LETTER from SCOTT DUNCAN
To the Editor:
So the fracking industry comes into town and uses a lot of clean water that then becomes unusable, tears up and down the roads with trucks, and drills for the gas. Then pipes it out of the county and sells it to? … and this will benefit the poor people, how?
Poor people don’t always own the land. Mike Zagata’s description of fracking left out a number of critical elements. One of which is the use of water.
Living around here it may be hard to believe that water is a finite element. It is more precious than gold. It is past time to start finding solutions to using less water and using it more intelligently.
That is another problem with fracking. It is not just the process, it’s the mindset. Take, take, take. If we do not start thinking in terms of the cycles of nature and remain focused on the illusion that we can just keep taking from nature to transform elements into our own fantasies and uses, we are going to end up starving on a dry wasteland.

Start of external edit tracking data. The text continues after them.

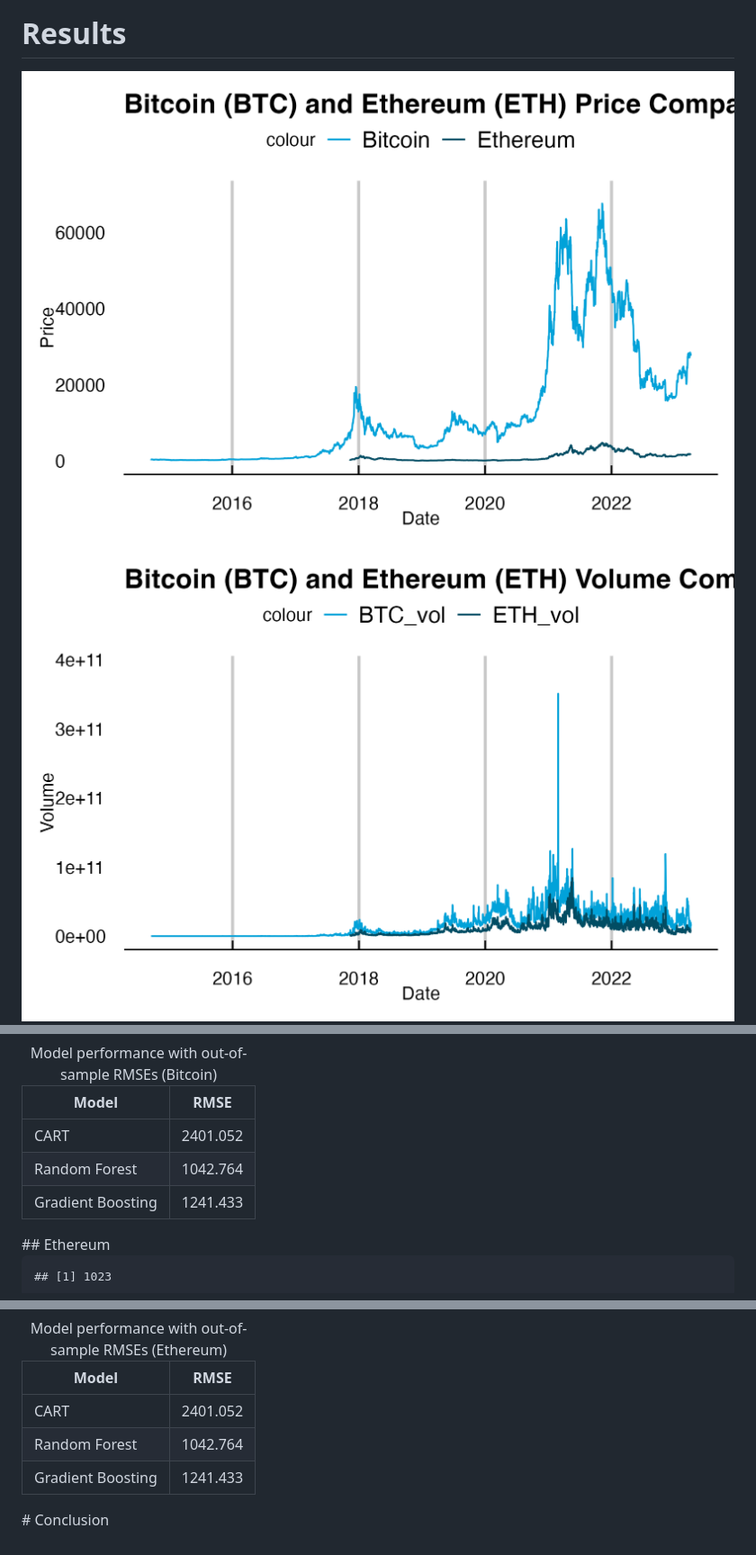
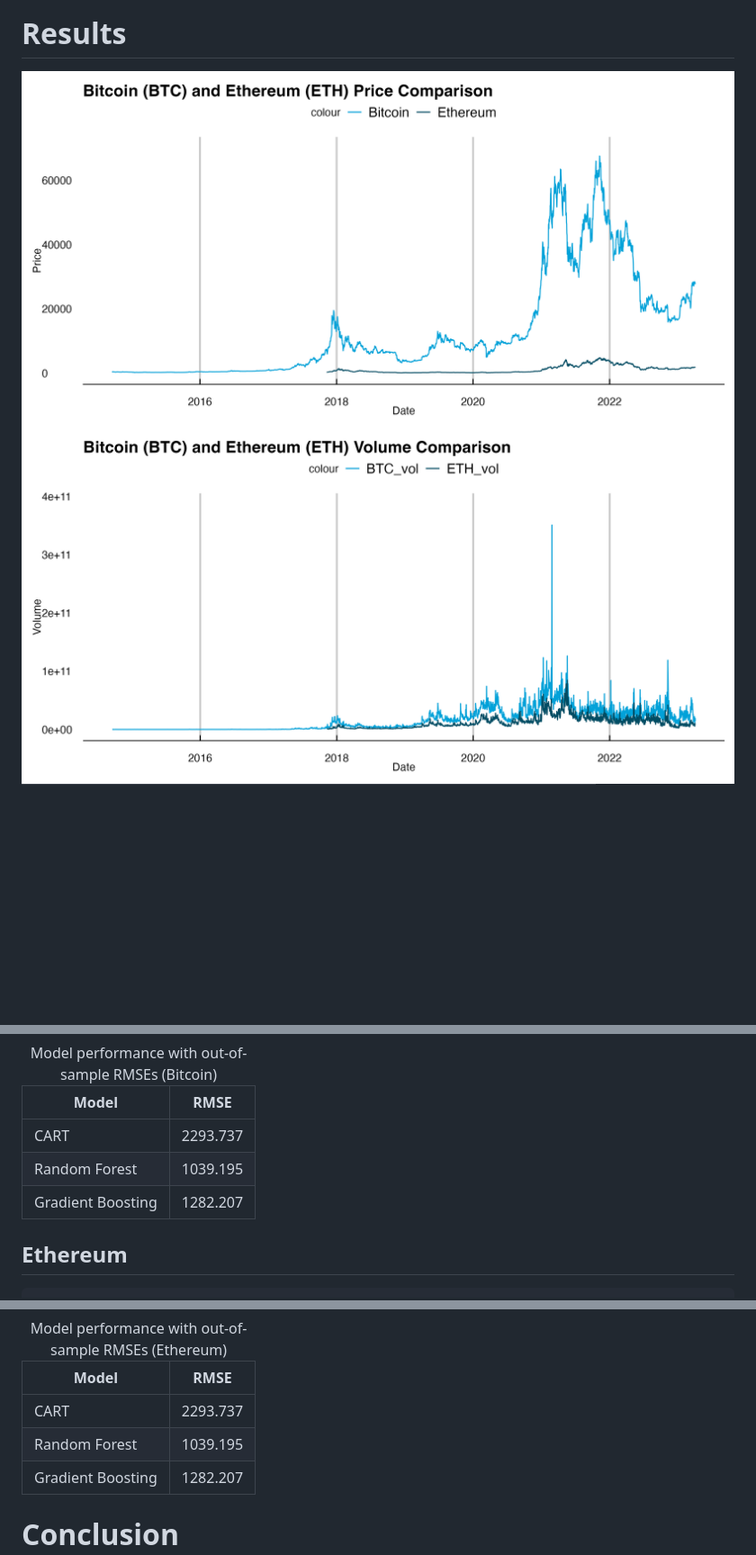
Before and after one commit to Miinjiin/R_project, a Markdown page: R_project.md, 3 parts joined by grey strips. Shown: that part at 90% size. GitHub-like rendering; pictures changed too: price_compare.png, vol_compare.png; blank space fills up the shorter version.

```diff
--- a/R_project.md
+++ b/R_project.md
@@ -121,7 +121,7 @@ encounters over-fitting problems.
 
 # Results
 
-<img src="price_compare.png" width="1800" />
+<img src="price_compare.png" width="3000" />
 
-<img src="vol_compare.png" width="1800" />
+<img src="vol_compare.png" width="3000" />
 
@@ -607,7 +604,7 @@ RMSE
 CART
 </td>
 <td style="text-align:right;">
-2401.052
+2293.737
 </td>
 </tr>
 <tr>
@@ -615,7 +612,7 @@ CART
 Random Forest
 </td>
 <td style="text-align:right;">
-1042.764
+1039.195
 </td>
 </tr>
 <tr>
@@ -623,11 +620,12 @@ Random Forest
 Gradient Boosting
 </td>
 <td style="text-align:right;">
-1241.433
+1282.207
 </td>
 </tr>
 </tbody>
 </table>
+
 ## Ethereum
 
     ## [1] 1023
@@ -658,7 +656,7 @@ RMSE
 CART
 </td>
 <td style="text-align:right;">
-2401.052
+2293.737
 </td>
 </tr>
 <tr>
@@ -666,7 +664,7 @@ CART
 Random Forest
 </td>
 <td style="text-align:right;">
-1042.764
+1039.195
 </td>
 </tr>
 <tr>
@@ -674,11 +672,12 @@ Random Forest
 Gradient Boosting
 </td>
 <td style="text-align:right;">
-1241.433
+1282.207
 </td>
 </tr>
 </tbody>
 </table>
+
 # Conclusion
 
 # Appendix
```
Also changed, not shown: other parts of R_project.md (+3 -6 lines), 5 other files.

At the beginning of industrialization, industrialists’ goals were to drive people out of the rural areas, away from farming into cities, in order to have workers for their factories. Then the corporations pushed for big farms in order to create monopolies so they could increase profits.
They totally ignored the cycles of nature. This took away the sense of independence and self-sufficiency from many people. The variety of foods that we used to consume was greatly reduced. This is part of the cause of our problems with poverty and poor foods that are lacking the nutritional elements and varieties of foods that keep us healthy and intelligent.
It is an outdated concept that businesses and corporations are our salvation. That is not to say that some of it is not good. But we need to find a better balance between industrialization and the agrarian life style.
Instead of thinking about more money to solve problems, think about what is essential in sustaining life and build on that. More money is not an answer. Creativity and ingenuity are needed.
We have some incredible resources in this area; if we learn to preserve them and enrich them, we will do away with poverty. If we look around here for solutions and not out there, we will have a better long-term gain.
The earth is a living organism that can supply humanity forever, but if we keep ignoring the rules of nature, we will be destroyed along with all the other species we have already destroyed.
R. SCOTT DUNCAN